You see this big black binder? It's old, not cutesy-and as a matter of fact, it's the same binder that held my lesson plans when I did my student teaching umpteen years ago-but it works! (I guess I'm cheap---thrifty sounds like a nicer word!---ANYWAY, where was I?) This black binder holds ongoing records for each of my students in my classroom. It makes it easy to pull information for SSMTs, RTI data, you name it.
Here's what I did.
I used my big black binder, and put several (enough for each student in my classroom and a few extra for other important information) page protectors in it. I designated one page protector per student, and put them in alphabetical/numerical order. **If you put your students in alphabetical order, and assign them a corresponding number at the beginning of the year, it makes filing much easier. They can just write their number on each page. ** The pages hold a variety of information. See below (I apologize for the images--I am bad about using my phone)

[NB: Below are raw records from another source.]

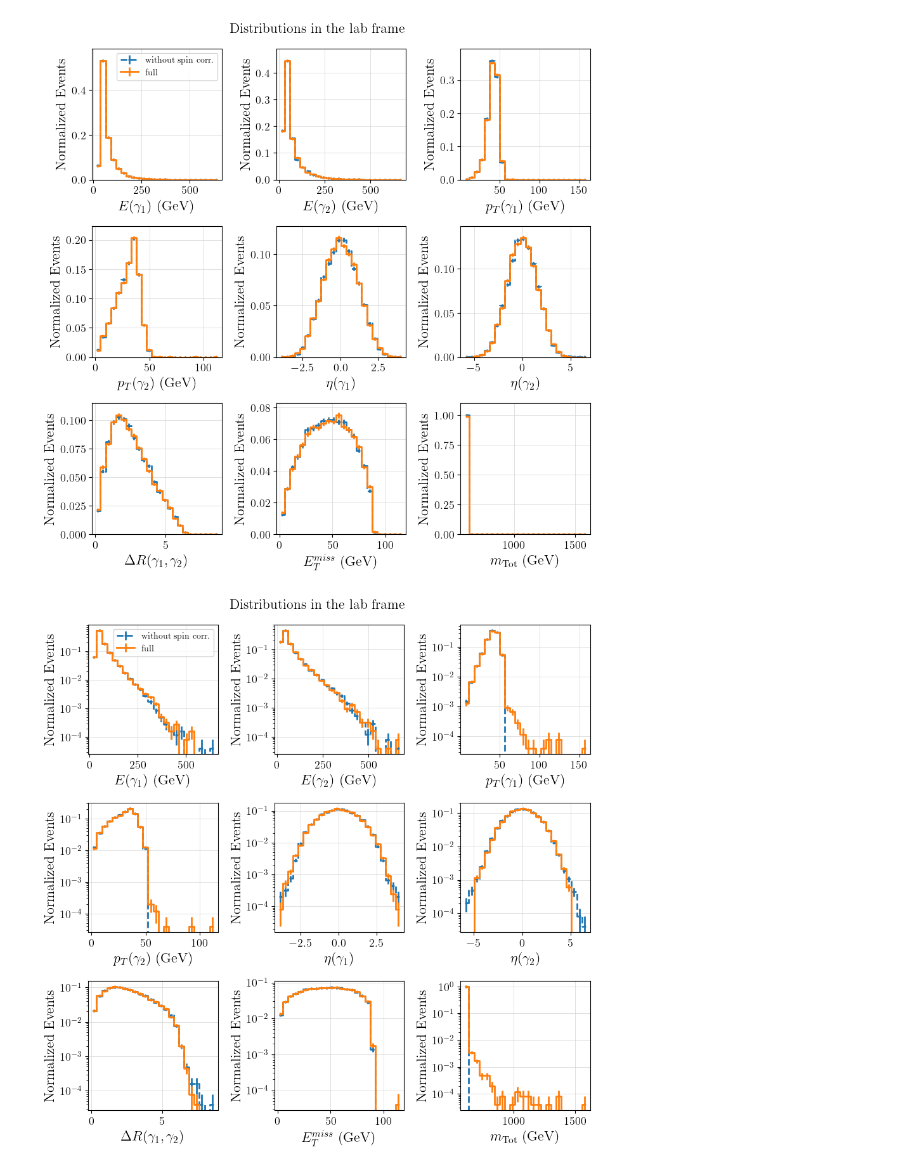
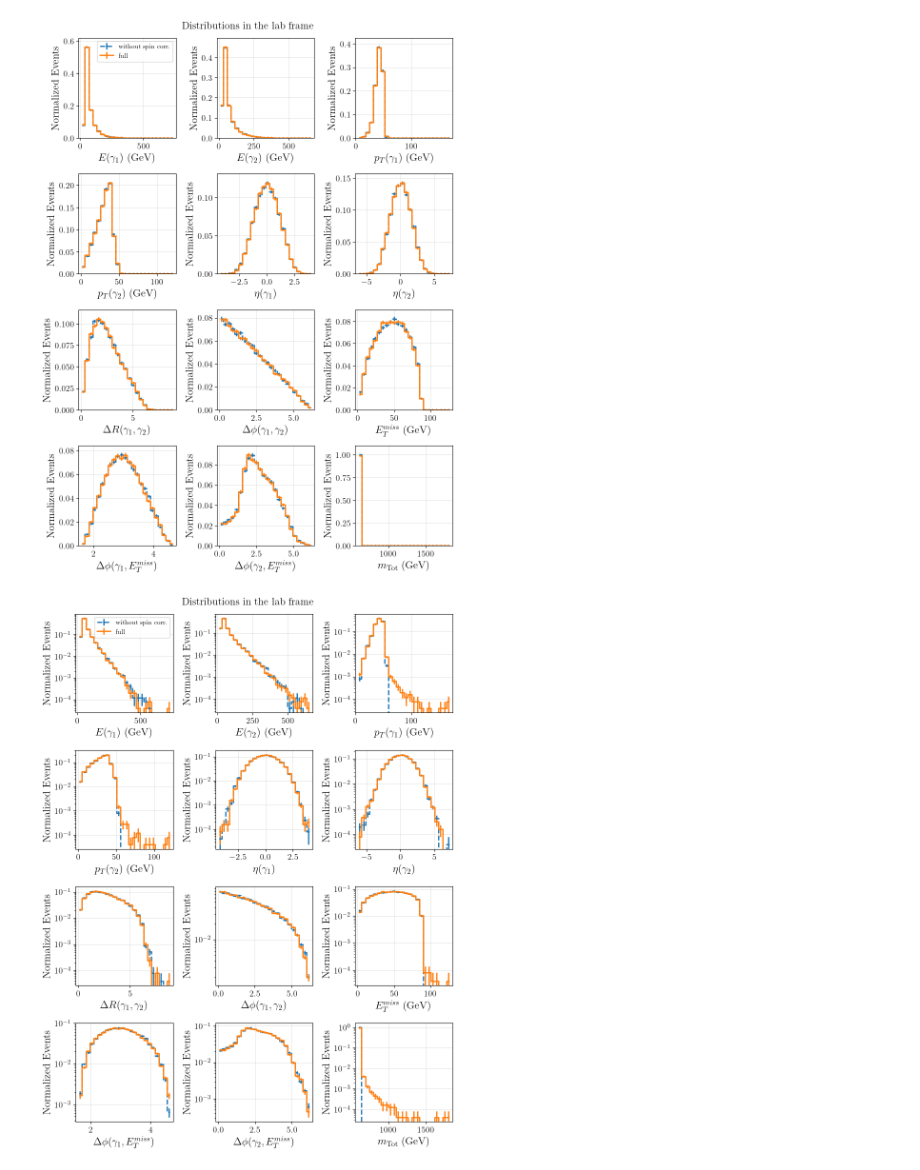
Before and after one commit to andlessa/back2futureTrigger, a Jupyter notebook: spin_dists.ipynb, the cells around one changed output. Drawn from its saved outputs; the diff is of its cells as text; code cells hidden in the pictures.

```diff
--- a/spin_dists.ipynb
+++ b/spin_dists.ipynb
@@ -40,10 +40,9 @@ def add(ptcList,**kwargs):
     return ptcTot
 # %%
 files = {
-         'without spin corr.' : './pp2Sd/Events/run_02_decayed_1/unweighted_events.lhe.gz',
-        #  'with spin corr.' : './pp2Sd/Events/run_02_decayed_4/unweighted_events.lhe.gz',
-        #  'decay' : './pp2chi0chi0Decays/Events/run_01/unweighted_events.lhe.gz',
-         'full' : './pp2chi0chi0/Events/run_04/unweighted_events.lhe.gz',
+         'without spin corr.' : './pp2Sd/Events/run_01_decayed_1/unweighted_events.lhe.gz',
+        #  'with spin corr.' : './pp2Sd/Events/run_01_decayed_2/unweighted_events.lhe.gz',
+         'full' : './pp2chi0chi0/Events/run_01/unweighted_events.lhe.gz',
          }
 
 pT = {}
@@ -54,7 +53,7 @@ cols = ['label',r'$E(\gamma_1)$ (GeV)', r'$E(\gamma_2)$ (GeV)',r'$p_T(\gamma_1)$
         r'$\Delta R(\gamma_1,\gamma_2)$',r'$\Delta \phi (\gamma_1,\gamma_2)$',r'$E_{T}^{miss}$ (GeV)',
         r'$\Delta \phi(\gamma_1,E_{T}^{miss})$',r'$\Delta \phi(\gamma_2,E_{T}^{miss})$', r'$m_{\rm Tot}$ (GeV)']
 
-nmax = 25000
+nmax = -1
 dataList = []
 for label,f in files.items():
     ievt = 0
@@ -98,8 +97,6 @@ for label,f in files.items():
 df = pd.DataFrame(columns=cols,data=dataList)
 # %%
 plot_variables = [c for c in df.columns if c not in ['label']]
-plot_variables = [c for c in plot_variables[:] if 'phi' not in c]
-plot_variables = [c for c in plot_variables[:] if r'm(\chi_0' not in c]
 
 
 ncols = 3
@@ -115,42 +112,37 @@ axarr = np.array(axes).reshape(-1)
 for i,var in enumerate(plot_variables):
     v_max, v_min = df[var].max(),df[var].min()
     bins = np.linspace(v_min,v_max,25)
     bin_centers = 0.5*(bins[1:] + bins[:-1])
     ax = axarr[i]
     ymax = 0.0
     for label in df['label'].unique():
         if 'full' in label:
             ls = 'solid'
         else:
             ls = 'dashed'
         data = df[df['label'] == label]
-        ## Filter for on-shell events:
-        # data = data[np.abs(df[r'$m(\chi_1 (1))$ (GeV)']-df[r'$m(\chi_1 (1))$ (GeV)'].mean()) < 1.0]
-        # data = data[np.abs(df[r'$m(\chi_1 (2))$ (GeV)']-df[r'$m(\chi_1 (2))$ (GeV)'].mean()) < 1.0]
-        # data = data[np.abs(df[r'$m(S)$ (GeV)']-df[r'$m(S)$ (GeV)'].mean()) < 1.0]
         y,_ = np.histogram(data[var], bins=bins)
         yerr = np.sqrt(y)
         norm = sum(y)
         y = y/norm
         ymax = max(ymax,y.max())
         yerr = yerr/norm
         ax.errorbar(bin_centers,y,yerr = yerr,marker = '.',drawstyle = 'steps-mid',
                  label=label,linewidth=2,linestyle=ls)
     ax.set_xlabel(var)
     ax.set_ylabel('Normalized Events')
     if i == 0:
         ax.legend()
     ax.set_ylim(0.0,1.1*ymax)
     # ax.set_yscale('log')
 fig.suptitle("Distributions in the lab frame")
 plt.tight_layout()
+plt.savefig('spin_dists.png')
 plt.show()
 # %% [output]
-[figure, old version]
+[figure, new version]
 # %%
 plot_variables = [c for c in df.columns if c not in ['label']]
-plot_variables = [c for c in plot_variables[:] if 'phi' not in c]
-plot_variables = [c for c in plot_variables[:] if r'm(\chi_0' not in c]
 
 
 ncols = 3
@@ -175,10 +167,6 @@ for i,var in enumerate(plot_variables):
         else:
             ls = 'dashed'
         data = df[df['label'] == label]
-        ## Filter for on-shell events:
-        # data = data[np.abs(df[r'$m(\chi_1 (1))$ (GeV)']-df[r'$m(\chi_1 (1))$ (GeV)'].mean()) < 1.0]
-        # data = data[np.abs(df[r'$m(\chi_1 (2))$ (GeV)']-df[r'$m(\chi_1 (2))$ (GeV)'].mean()) < 1.0]
-        # data = data[np.abs(df[r'$m(S)$ (GeV)']-df[r'$m(S)$ (GeV)'].mean()) < 1.0]
         y,_ = np.histogram(data[var], bins=bins)
         yerr = np.sqrt(y)
         norm = sum(y)
@@ -195,6 +183,7 @@ for i,var in enumerate(plot_variables):
     ax.set_yscale('log')
 fig.suptitle("Distributions in the lab frame")
 plt.tight_layout()
+plt.savefig('spin_dists_log.png')
 plt.show()
 # %% [output]
-[figure, old version]
+[figure, new version]
```
Also changed, not shown: 3 other files.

My school is big on Star/Early Literacy Data for our information, so I keep my students log-in information handy in the front, and a copy of the reports from the benchmarking periods.
At the beginning of the year I recorded their running record level. Nothing fancy, I just quickly wrote it down for my personal record and stuck inside the binder.

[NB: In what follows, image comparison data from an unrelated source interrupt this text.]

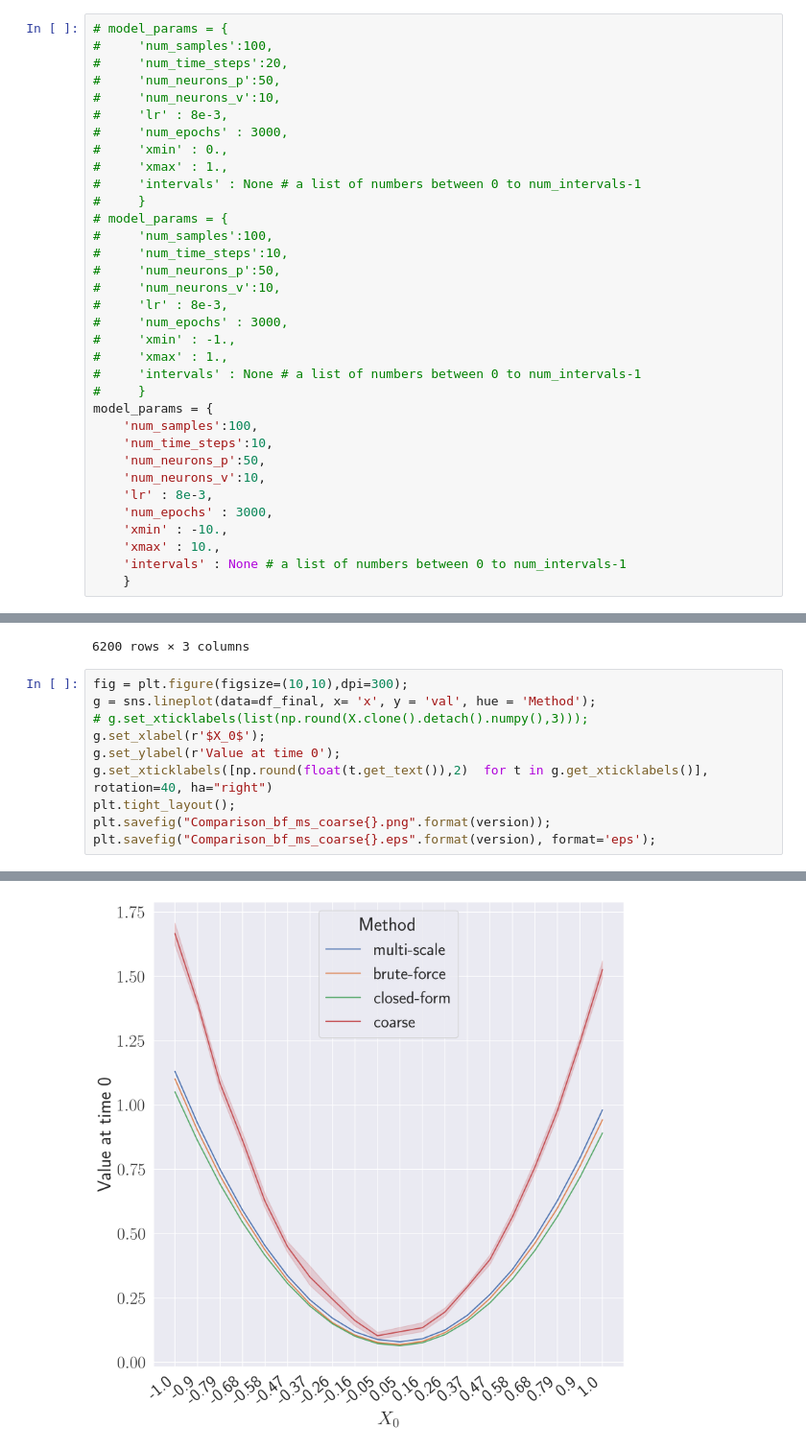
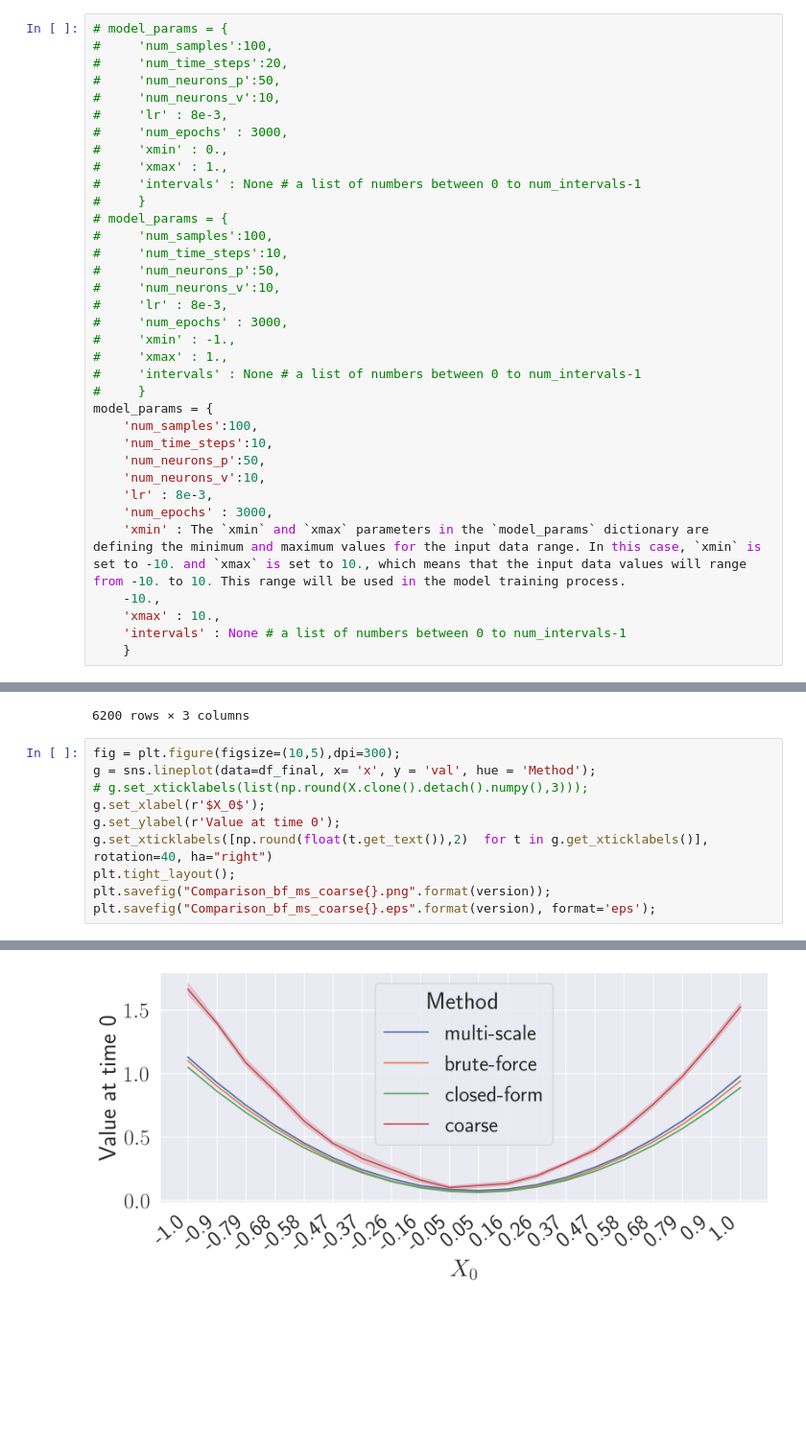
Before and after one commit to arashfahim/multiscale-PGM-for-stochastic-control, a Jupyter notebook: LQC/rewrite/LQC_Updated_v6.ipynb, the cells around one changed output, grey strips where cells are left out. Shown at 96% size. Cells and saved outputs as stored; diff of their text form; blank space fills up the shorter version.

```diff
--- a/LQC/rewrite/LQC_Updated_v6.ipynb
+++ b/LQC/rewrite/LQC_Updated_v6.ipynb
@@ -245,7 +245,8 @@ model_params = {
     'num_neurons_v':10,
     'lr' : 8e-3,
     'num_epochs' : 3000,
-    'xmin' : -10.,
+    'xmin' : The `xmin` and `xmax` parameters in the `model_params` dictionary are defining the minimum and maximum values for the input data range. In this case, `xmin` is set to -10. and `xmax` is set to 10., which means that the input data values will range from -10. to 10. This range will be used in the model training process.
+    -10.,
     'xmax' : 10.,
     'intervals' : None # a list of numbers between 0 to num_intervals-1
     }
@@ -966,15 +967,15 @@ df_final = pd.concat([df_ms1,df_bf1,df_clf,df_crs],axis=0)
 | 199 | 1.0 | 1.513387 | coarse |
 6200 rows × 3 columns
 # %%
-fig = plt.figure(figsize=(10,10),dpi=300);
+fig = plt.figure(figsize=(10,5),dpi=300);
 g = sns.lineplot(data=df_final, x= 'x', y = 'val', hue = 'Method');
 # g.set_xticklabels(list(np.round(X.clone().detach().numpy(),3)));
 g.set_xlabel(r'$X_0$');
 g.set_ylabel(r'Value at time 0');
 g.set_xticklabels([np.round(float(t.get_text()),2)  for t in g.get_xticklabels()], rotation=40, ha="right")
 plt.tight_layout();
 plt.savefig("Comparison_bf_ms_coarse{}.png".format(version));
 plt.savefig("Comparison_bf_ms_coarse{}.eps".format(version), format='eps');
 # %% [output]
 The PostScript backend does not support transparency; partially transparent artists will be rendered opaque.
-[figure, old version]
+[figure, new version]
```
Also changed, not shown: 1 other file.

I also made up an assessment/quick check for the beginning of the year. This was based off of Ohio's content standards from several years back. I tested on letter sounds, letter names (bother upper and lower), Kindergarten sight words, color words, rhyming words, and number recognition. (This was before I knew of AimsWeb and other easier data recording sheets to access. Thanks to my wonderful coworker for taking my handwritten copy and typing it for me!) **If you are wondering how we used it, we didn't record it in order, we went down on our chart, instead of left to right.**

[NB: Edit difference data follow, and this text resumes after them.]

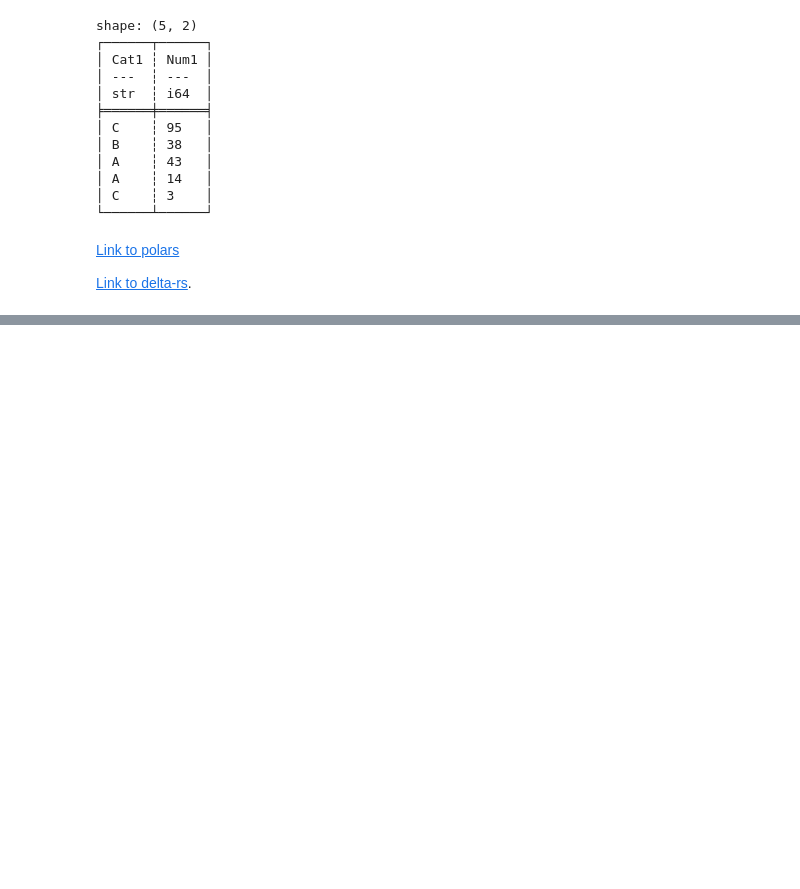
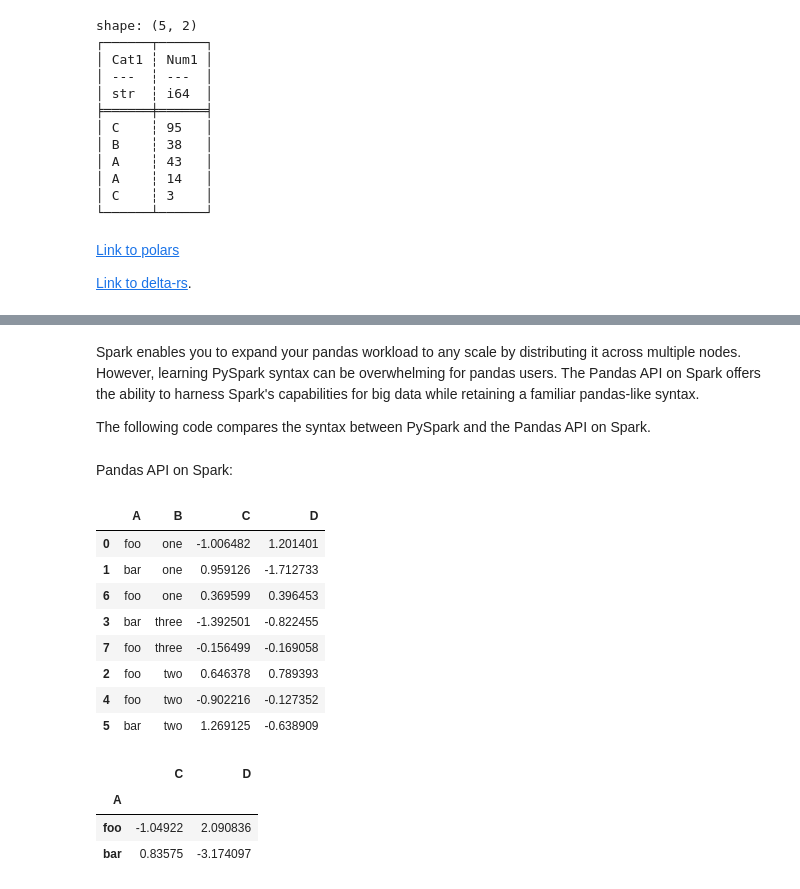
Before and after one commit to khuyentran1401/Efficient_Python_tricks_and_tools_for_data_scientists, a Jupyter notebook: docs/_sources/Chapter5/better_pandas.ipynb, the cells around one changed output, grey strips where cells are left out. Saved outputs shown, nothing was run; the diff lists cells and outputs as text; code cells hidden in the pictures; blank space fills up the shorter version.

Commit message:
add pandas api on spark

```diff
--- a/docs/_sources/Chapter5/better_pandas.ipynb
+++ b/docs/_sources/Chapter5/better_pandas.ipynb
@@ -1003,0 +1008,4 @@ shape: (5, 2)
+# %% [markdown]
+Spark enables you to expand your pandas workload to any scale by distributing it across multiple nodes. However, learning PySpark syntax can be overwhelming for pandas users. The Pandas API on Spark offers the ability to harness Spark's capabilities for big data while retaining a familiar pandas-like syntax.
+
+The following code compares the syntax between PySpark and the Pandas API on Spark.
@@ -1003,0 +1016,2 @@ shape: (5, 2)
+# %% [markdown]
+Pandas API on Spark:
@@ -1003,0 +1021,28 @@ shape: (5, 2)
+# %%
+psdf = ps.DataFrame(
+    {
+        "A": ["foo", "bar", "foo", "bar", "foo", "bar", "foo", "foo"],
+        "B": ["one", "one", "two", "three", "two", "two", "one", "three"],
+        "C": np.random.randn(8),
+        "D": np.random.randn(8),
+    }
+)
+# %%
+psdf.sort_values(by='B')
+# %% [output]
+|  | A | B | C | D |
+| 0 | foo | one | -1.006482 | 1.201401 |
+| 1 | bar | one | 0.959126 | -1.712733 |
+| 6 | foo | one | 0.369599 | 0.396453 |
+| 3 | bar | three | -1.392501 | -0.822455 |
+| 7 | foo | three | -0.156499 | -0.169058 |
+| 2 | foo | two | 0.646378 | 0.789393 |
+| 4 | foo | two | -0.902216 | -0.127352 |
+| 5 | bar | two | 1.269125 | -0.638909 |
+# %%
+psdf.groupby('A').sum()
+# %% [output]
+|  | C | D |
+| A |  |  |
+| foo | -1.04922 | 2.090836 |
+| bar | 0.83575 | -3.174097 |
```
Also changed, not shown: parts of 14 cells of this notebook, 2 other files.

Why did I use this? Our benchmarking period is late fall, and I've already had my students for a month before we utilize the data the school wants us using. I wanted a way to see what my students know coming into me from the first week. This also shows progress of students that have been struggling all year. It marks their progress from week one.
I also put our beginning of the year math pretest, collect a variety of writing samples, and I put running records inside the sleeve as well. If I get "THOSE" parent notes, or if I've referred a student to the office, I put those in there too. It's a way to keep all my information on each child at my fingertips.
Then, when I want to see the progress of each student, I can pull out a page and compare. This is one of my strugglers. The picture on the left is from the second week of school, and the picture on the left was just last week. He has added more details. There's some progress showing. I can pull it out and show it at conferences, or as I said, it is easy to access when going through your referral process if needed.
I even keep sight word check lists in it. (This was pre -Super Reader) ;)
It's something so simple to do, yet I only started doing it this year. In years past I used folders, and labeled each folder for each child. Then I had to go through the filing process of pages, and then find a place to store all of the files, or where to store my crate of files. This sits just perfectly on my teacher counter, and can be accessed by the intervention teachers that I work with. I can take it to meetings with me by carrying the whole binder, or just the files that I need.
Why didn't I do this years ago?